_REQUIREMENT_. Copy the data below exactly, omitting any picture it contains.

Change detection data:
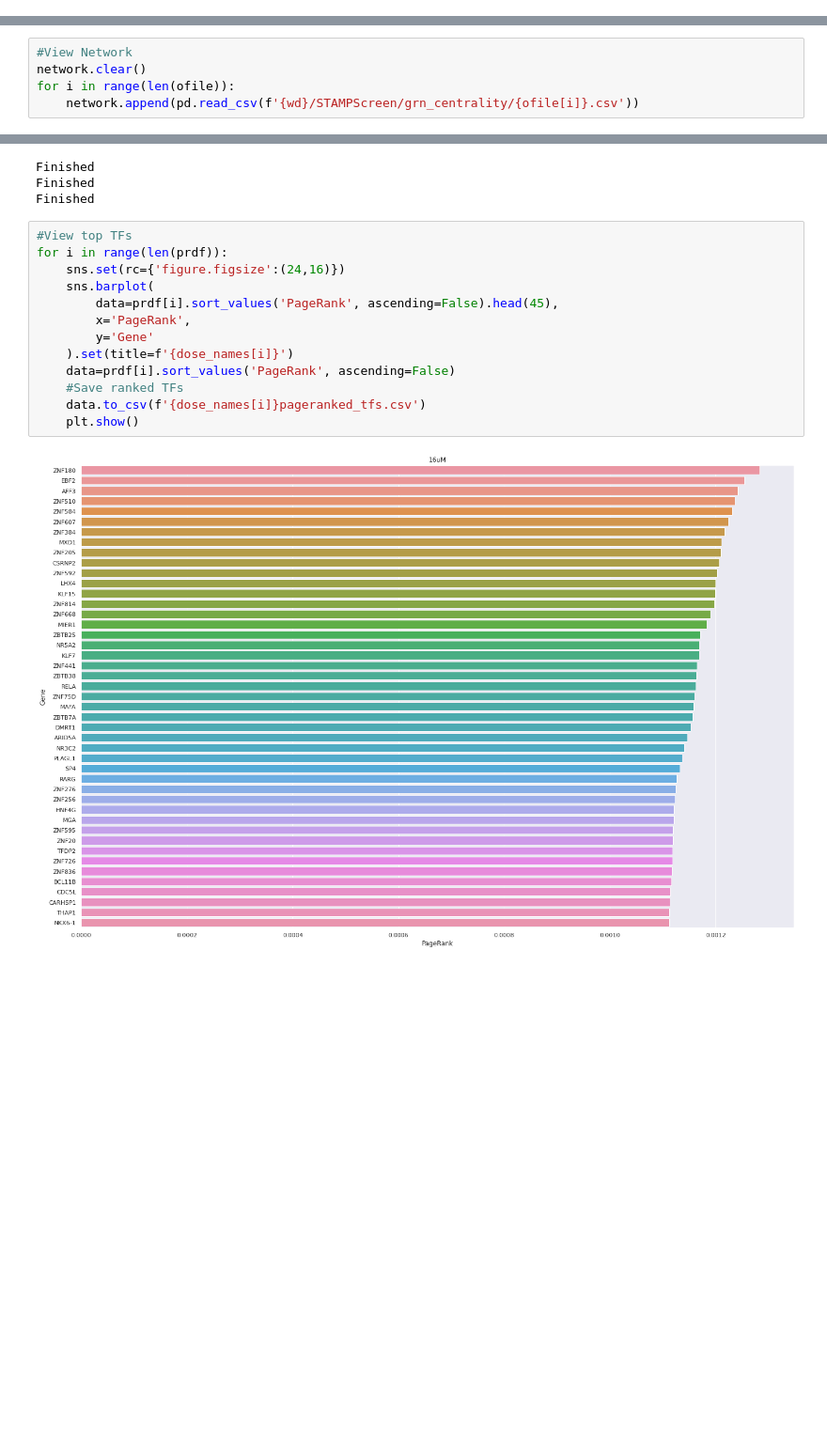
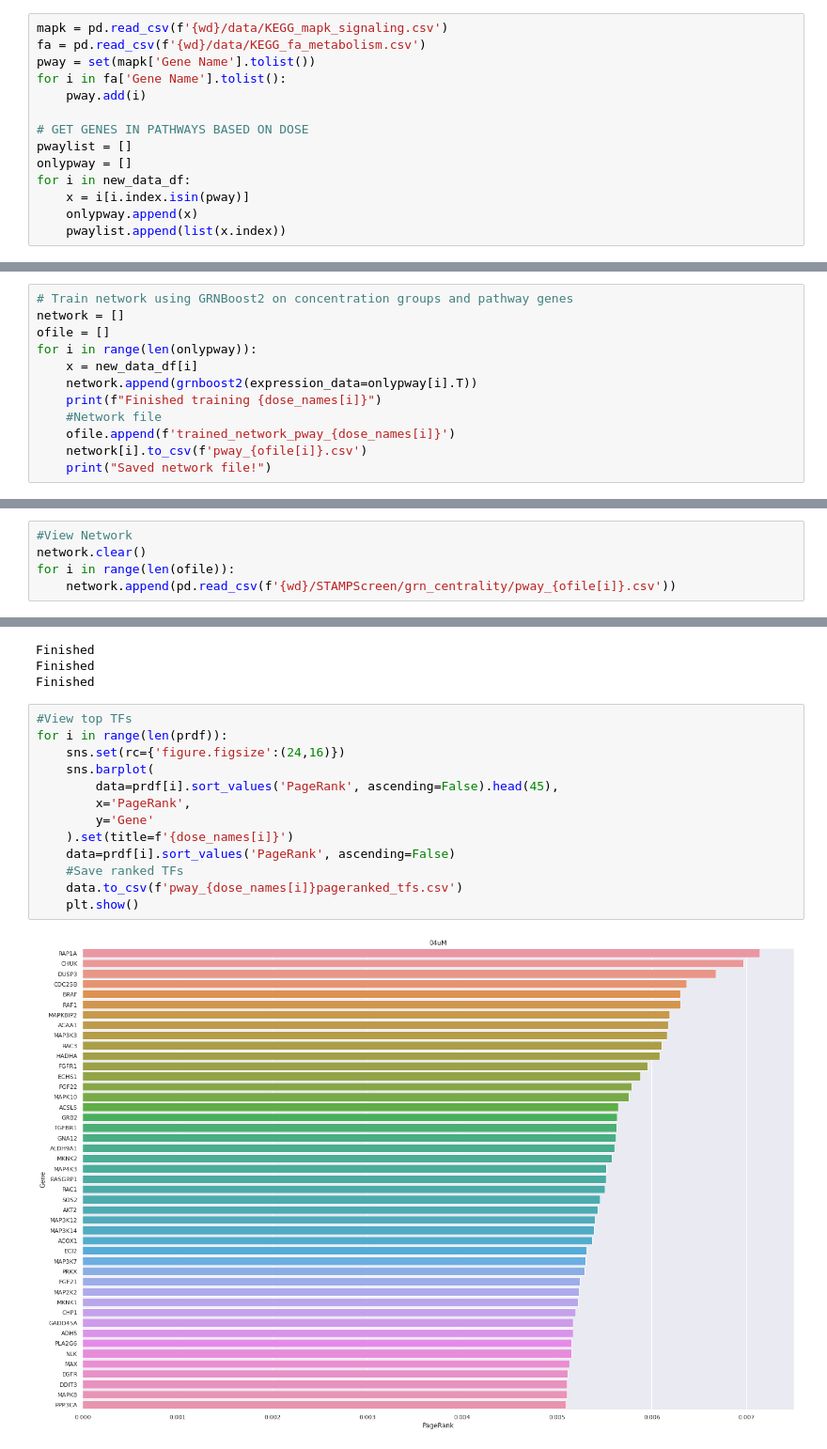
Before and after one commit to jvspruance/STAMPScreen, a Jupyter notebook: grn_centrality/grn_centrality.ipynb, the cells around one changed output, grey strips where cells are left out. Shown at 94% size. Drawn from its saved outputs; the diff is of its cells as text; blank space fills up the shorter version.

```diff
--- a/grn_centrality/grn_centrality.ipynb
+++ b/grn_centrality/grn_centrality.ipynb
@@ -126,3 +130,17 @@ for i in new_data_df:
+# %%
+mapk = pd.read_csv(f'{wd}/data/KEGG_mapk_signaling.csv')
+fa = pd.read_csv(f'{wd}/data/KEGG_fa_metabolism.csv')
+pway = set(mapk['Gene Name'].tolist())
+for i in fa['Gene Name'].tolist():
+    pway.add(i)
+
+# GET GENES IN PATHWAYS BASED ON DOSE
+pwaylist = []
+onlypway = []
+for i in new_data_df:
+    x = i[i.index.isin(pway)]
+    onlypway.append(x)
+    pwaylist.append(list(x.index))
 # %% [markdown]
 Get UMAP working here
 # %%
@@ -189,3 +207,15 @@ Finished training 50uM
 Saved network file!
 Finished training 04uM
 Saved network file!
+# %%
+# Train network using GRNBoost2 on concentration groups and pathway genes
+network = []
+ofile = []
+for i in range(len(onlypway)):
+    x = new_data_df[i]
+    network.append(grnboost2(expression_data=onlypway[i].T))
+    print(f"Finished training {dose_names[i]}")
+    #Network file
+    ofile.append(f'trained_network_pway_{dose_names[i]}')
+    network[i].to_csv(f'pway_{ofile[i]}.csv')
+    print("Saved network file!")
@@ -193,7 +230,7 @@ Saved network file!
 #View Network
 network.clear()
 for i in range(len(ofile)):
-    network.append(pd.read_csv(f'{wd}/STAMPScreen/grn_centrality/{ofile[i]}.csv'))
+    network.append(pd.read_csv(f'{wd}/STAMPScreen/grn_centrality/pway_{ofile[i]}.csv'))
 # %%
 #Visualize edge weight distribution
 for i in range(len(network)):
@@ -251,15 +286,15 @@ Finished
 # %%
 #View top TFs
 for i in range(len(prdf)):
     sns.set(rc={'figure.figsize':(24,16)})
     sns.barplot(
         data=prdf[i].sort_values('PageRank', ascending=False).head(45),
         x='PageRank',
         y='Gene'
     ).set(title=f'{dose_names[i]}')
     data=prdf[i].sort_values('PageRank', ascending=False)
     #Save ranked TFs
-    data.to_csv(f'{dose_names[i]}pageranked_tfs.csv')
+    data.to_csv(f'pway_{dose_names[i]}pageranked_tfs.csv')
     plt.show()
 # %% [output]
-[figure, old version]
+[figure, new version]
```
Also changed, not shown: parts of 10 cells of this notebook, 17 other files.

_TASK SOLUTION_.
Before and after one commit to jvspruance/STAMPScreen, a Jupyter notebook: grn_centrality/grn_centrality.ipynb, the cells around one changed output, grey strips where cells are left out. Shown at 94% size. Drawn from its saved outputs; the diff is of its cells as text; blank space fills up the shorter version.

```diff
--- a/grn_centrality/grn_centrality.ipynb
+++ b/grn_centrality/grn_centrality.ipynb
@@ -126,3 +130,17 @@ for i in new_data_df:
+# %%
+mapk = pd.read_csv(f'{wd}/data/KEGG_mapk_signaling.csv')
+fa = pd.read_csv(f'{wd}/data/KEGG_fa_metabolism.csv')
+pway = set(mapk['Gene Name'].tolist())
+for i in fa['Gene Name'].tolist():
+    pway.add(i)
+
+# GET GENES IN PATHWAYS BASED ON DOSE
+pwaylist = []
+onlypway = []
+for i in new_data_df:
+    x = i[i.index.isin(pway)]
+    onlypway.append(x)
+    pwaylist.append(list(x.index))
 # %% [markdown]
 Get UMAP working here
 # %%
@@ -189,3 +207,15 @@ Finished training 50uM
 Saved network file!
 Finished training 04uM
 Saved network file!
+# %%
+# Train network using GRNBoost2 on concentration groups and pathway genes
+network = []
+ofile = []
+for i in range(len(onlypway)):
+    x = new_data_df[i]
+    network.append(grnboost2(expression_data=onlypway[i].T))
+    print(f"Finished training {dose_names[i]}")
+    #Network file
+    ofile.append(f'trained_network_pway_{dose_names[i]}')
+    network[i].to_csv(f'pway_{ofile[i]}.csv')
+    print("Saved network file!")
@@ -193,7 +230,7 @@ Saved network file!
 #View Network
 network.clear()
 for i in range(len(ofile)):
-    network.append(pd.read_csv(f'{wd}/STAMPScreen/grn_centrality/{ofile[i]}.csv'))
+    network.append(pd.read_csv(f'{wd}/STAMPScreen/grn_centrality/pway_{ofile[i]}.csv'))
 # %%
 #Visualize edge weight distribution
 for i in range(len(network)):
@@ -251,15 +286,15 @@ Finished
 # %%
 #View top TFs
 for i in range(len(prdf)):
     sns.set(rc={'figure.figsize':(24,16)})
     sns.barplot(
         data=prdf[i].sort_values('PageRank', ascending=False).head(45),
         x='PageRank',
         y='Gene'
     ).set(title=f'{dose_names[i]}')
     data=prdf[i].sort_values('PageRank', ascending=False)
     #Save ranked TFs
-    data.to_csv(f'{dose_names[i]}pageranked_tfs.csv')
+    data.to_csv(f'pway_{dose_names[i]}pageranked_tfs.csv')
     plt.show()
 # %% [output]
-[figure, old version]
+[figure, new version]
```
Also changed, not shown: parts of 10 cells of this notebook, 17 other files.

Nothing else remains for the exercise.